Engaging in Organized Criminal Activity

Getting engaged in organized criminal activity is a unique kind of criminal charge. What distinguishes it is that society does not consider it a crime on its own. Instead, it makes other charges more serious. It sort of rides along with other crimes, making their penalties harsher.

If it’s mentioned in a criminal case, the possible punishment becomes higher. And Texas is known for being strict about crime, but it also values a fair legal process.

If you or someone you know is facing criminal charges, it’s important to know how the legal system works in Texas.

Texas Statute Simplified

Engaging in organized crime in Texas is talked about in the law, specifically in Texas Penal Code Section 71.02. Here’s what it says:

(a) A person engages in wrongdoing if they aim to form, sustain, or be part of a group to make illegal profits or join a criminal street gang.
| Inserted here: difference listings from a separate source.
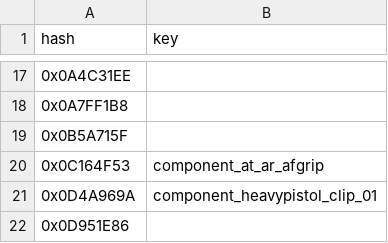
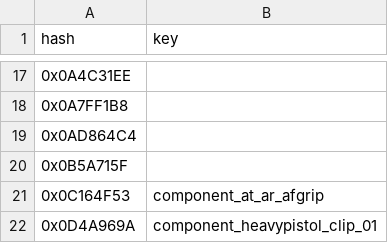
Before and after one commit to calamity-inc/gta-v-joaat-hash-db, a CSV file: out/weapon_components-hex.csv, drawn as a sheet; only a part is shown, gaps mark what is left out; the shorter side is filled out with more unchanged rows.

Commit message:
Add an unknown but valid weapon component

```diff
--- a/out/weapon_components-hex.csv
+++ b/out/weapon_components-hex.csv
@@ -18,2 +18,3 @@ hash,key
 0x0A7FF1B8,
+0x0AD864C4,
 0x0B5A715F,
```
Also changed, not shown: out/weapon_components-dec_signed.csv, out/weapon_components-dec_unsigned.csv, 1 other file.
This involves committing or planning to commit specific crimes.

(1) murder, capital murder, arson, aggravated robbery, burglary, theft, aggravated kidnapping, kidnapping, aggravated assault, aggravated sexual assault, sexual assault, continuous sexual abuse of a young child or children, solicitation of a minor, forgery, deadly conduct, assault, retaliation, terroristic threat, or weapons violation.

This Texas law points out certain crimes that get more serious when done by a group. If people work together to do something illegal, like stealing or hurting someone, they could be charged with organized crime. The severity of the charges they’re facing depends on the most serious thing they did together.

Organized Crime: Explain

In Texas, organized crime means people working together to do illegal things and make money from them.

In simpler terms, organized crime in Texas refers to a group of people working together to commit various criminal acts. These acts could include, but are not limited to, gambling, theft, drug offenses, and other illegal activities. The law aims to address not just individual criminal acts but also the collaborative efforts of groups or gangs involved in criminal enterprises.

Engaging in Organized Crime Activity Elements

To be charged with engaging in organized criminal activity in Texas, several elements must be present. These elements are outlined in the relevant statute, Texas Penal Code Section 71.02. Here are the key components, simplified:


  • A person must have the intent to establish, maintain, or participate in a combination, share in its profits, or be a member of a criminal street gang.

Actions or Conspire to Commit:

  • The individual must commit or conspire to commit one or more specific crimes listed in the statute. These crimes include murder, robbery, burglary, theft, kidnapping, assault, sexual offenses, and others. Additionally, the severity of the offense is determined by the most serious crime committed within the collaboration.


  • The term “combination” refers to three or more persons collaborating in carrying out criminal activities. Furthermore, the participants may not necessarily know each other, and their membership in the combination may change over time.


  • The term “profits” involves property obtained directly or indirectly from the proceeds of the specified criminal activities. Additionally, “property” includes real and personal property, tangible and intangible property, and gifts, tangible and intangible, or purported to be gifts.

Criminal Street Gang

  • A criminal street gang is a group of three or more people who often team up to commit crimes. Moreover, they have a shared sign or signal that identifies them, and there’s a clear leader in the group.

The severity of the offense:

  • The seriousness of the organized crime charge is based on the worst crime committed during the collaboration. The punishment is one category higher than the most serious offense committed.

Penalties for Engaging Organized Crime in Texas

Engaging in organized criminal activity is punished more severely based on the most serious charge involved. In other words, if the primary crime committed is a Class A misdemeanor, the total crime is elevated to a state jail felony.

If the most serious crime is aggravated sexual assault and if the defendant is 18 years of age or older while the victim is under six, it becomes a first-degree felony. This means it could lead to a life sentence without parole in the Texas Department of Criminal Justice. If the victim is younger than 14 years and the accused commits aggravated sexual assault, or if the victim is younger than 17 years old and suffered serious bodily injury, the offense is aggravated. It could also be seen as a first-degree felony.

Defense if Accused of Engaging Organized Crime Activity

It’s really important to know that how well a defense plan works depends on what actually happened. Here are a couple of ways people often defend themselves:

No Pattern of Smaller Crimes:

  • This means showing that the person accused has no history of committing lesser crimes, which would suggest they don’t commit a serious offense. In simpler words, they didn’t have a history of doing similar, smaller bad things.

No Criminal Group Running Things:

  • This is about proving that there wasn’t a big criminal group telling the person to do the crime. In other words, you either didn’t do the crime at all or you didn’t do it with a group led by a gang leader.

Arrested? Don’t Plea, Call me!

Tackling criminal charges, especially engaging in organized criminal activity in Texas, demands a deep understanding of the legal system. The Texas Penal Code’s Section 71.02 emphasizes the seriousness of these charges and the potential for severe consequences.

Given the complexity and potential consequences, securing legal representation is crucial. Additionally, a criminal defense attorney provides essential expertise in navigating the legal landscape, protecting rights, and building a strong defense. Furthermore, from challenging evidence to negotiating plea deals, their role is pivotal in achieving a fair outcome.